TO DO: Apart from the pictures, every record here must be copied word for word.

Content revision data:
◆ ◆ ◆ ◆ ◆ ◆ ◆

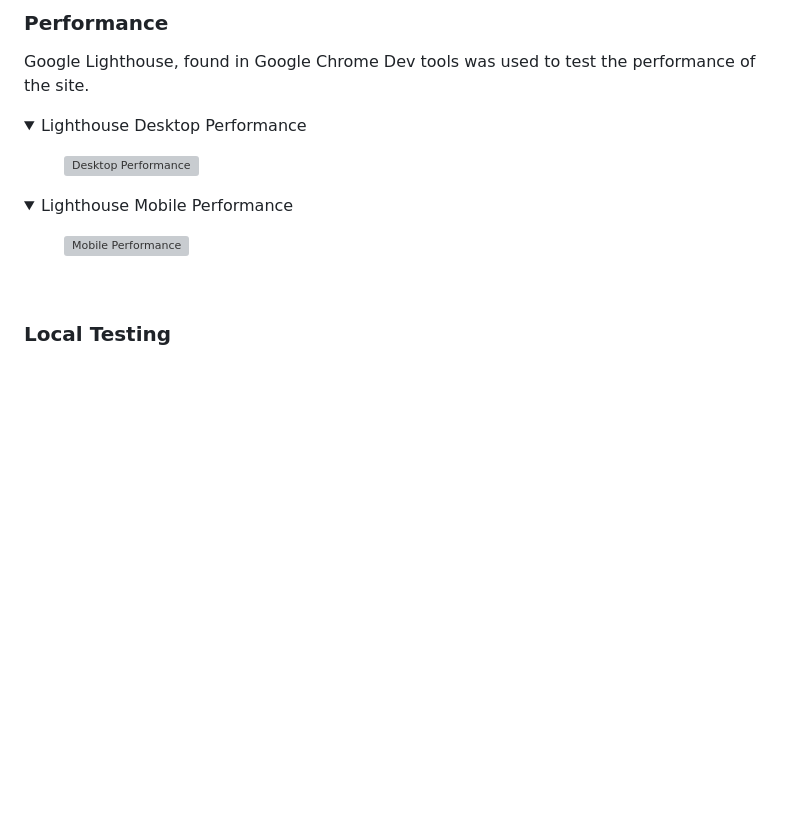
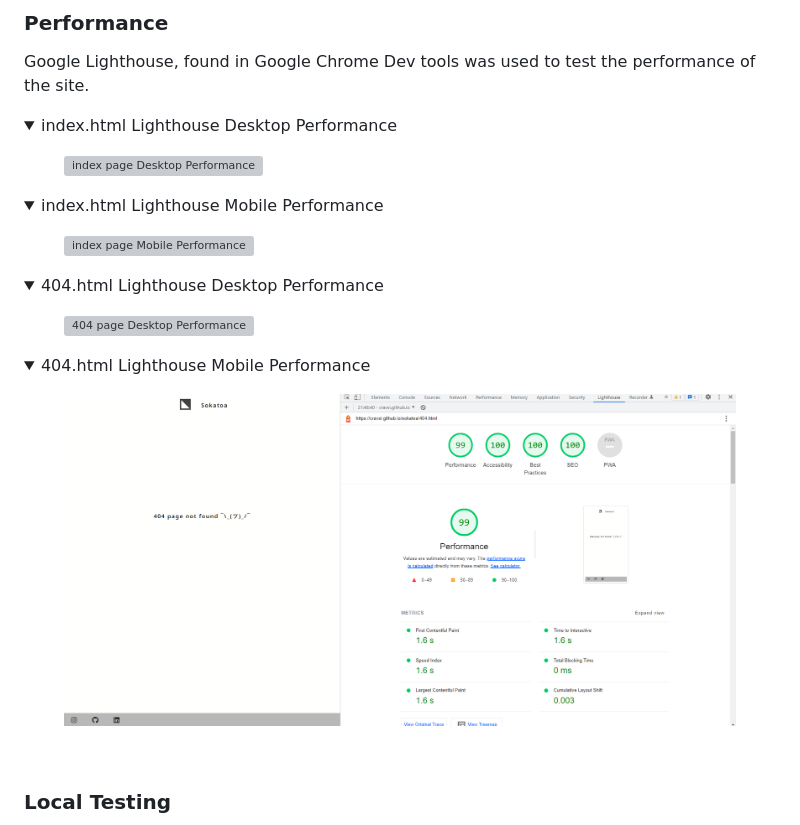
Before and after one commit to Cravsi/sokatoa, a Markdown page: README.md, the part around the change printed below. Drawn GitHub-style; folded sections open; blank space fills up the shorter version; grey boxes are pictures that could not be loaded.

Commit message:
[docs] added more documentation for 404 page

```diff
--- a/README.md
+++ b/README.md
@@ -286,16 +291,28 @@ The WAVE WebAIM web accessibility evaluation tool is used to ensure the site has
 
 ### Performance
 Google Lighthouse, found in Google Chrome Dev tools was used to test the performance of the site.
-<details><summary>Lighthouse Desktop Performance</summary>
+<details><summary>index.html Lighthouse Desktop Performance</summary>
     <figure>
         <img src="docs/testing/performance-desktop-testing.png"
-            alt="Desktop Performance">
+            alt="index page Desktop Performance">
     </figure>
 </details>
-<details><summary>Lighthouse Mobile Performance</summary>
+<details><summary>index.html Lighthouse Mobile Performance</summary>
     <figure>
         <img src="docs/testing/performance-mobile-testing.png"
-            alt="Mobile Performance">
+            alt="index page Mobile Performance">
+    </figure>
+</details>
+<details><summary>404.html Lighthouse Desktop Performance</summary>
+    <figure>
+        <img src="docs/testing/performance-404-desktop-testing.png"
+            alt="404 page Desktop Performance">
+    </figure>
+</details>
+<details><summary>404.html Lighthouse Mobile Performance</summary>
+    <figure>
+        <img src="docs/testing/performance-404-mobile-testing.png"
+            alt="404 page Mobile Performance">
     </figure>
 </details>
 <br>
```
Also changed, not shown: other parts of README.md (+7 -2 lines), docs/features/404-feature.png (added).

◆ ◆ ◆ ◆ ◆ ◆ ◆

RESPONSE TO THIS TASK:
Before and after one commit to Cravsi/sokatoa, a Markdown page: README.md, the part around the change printed below. Drawn GitHub-style; folded sections open; blank space fills up the shorter version; grey boxes are pictures that could not be loaded.

Commit message:
[docs] added more documentation for 404 page

```diff
--- a/README.md
+++ b/README.md
@@ -286,16 +291,28 @@ The WAVE WebAIM web accessibility evaluation tool is used to ensure the site has
 
 ### Performance
 Google Lighthouse, found in Google Chrome Dev tools was used to test the performance of the site.
-<details><summary>Lighthouse Desktop Performance</summary>
+<details><summary>index.html Lighthouse Desktop Performance</summary>
     <figure>
         <img src="docs/testing/performance-desktop-testing.png"
-            alt="Desktop Performance">
+            alt="index page Desktop Performance">
     </figure>
 </details>
-<details><summary>Lighthouse Mobile Performance</summary>
+<details><summary>index.html Lighthouse Mobile Performance</summary>
     <figure>
         <img src="docs/testing/performance-mobile-testing.png"
-            alt="Mobile Performance">
+            alt="index page Mobile Performance">
+    </figure>
+</details>
+<details><summary>404.html Lighthouse Desktop Performance</summary>
+    <figure>
+        <img src="docs/testing/performance-404-desktop-testing.png"
+            alt="404 page Desktop Performance">
+    </figure>
+</details>
+<details><summary>404.html Lighthouse Mobile Performance</summary>
+    <figure>
+        <img src="docs/testing/performance-404-mobile-testing.png"
+            alt="404 page Mobile Performance">
     </figure>
 </details>
 <br>
```
Also changed, not shown: other parts of README.md (+7 -2 lines), docs/features/404-feature.png (added).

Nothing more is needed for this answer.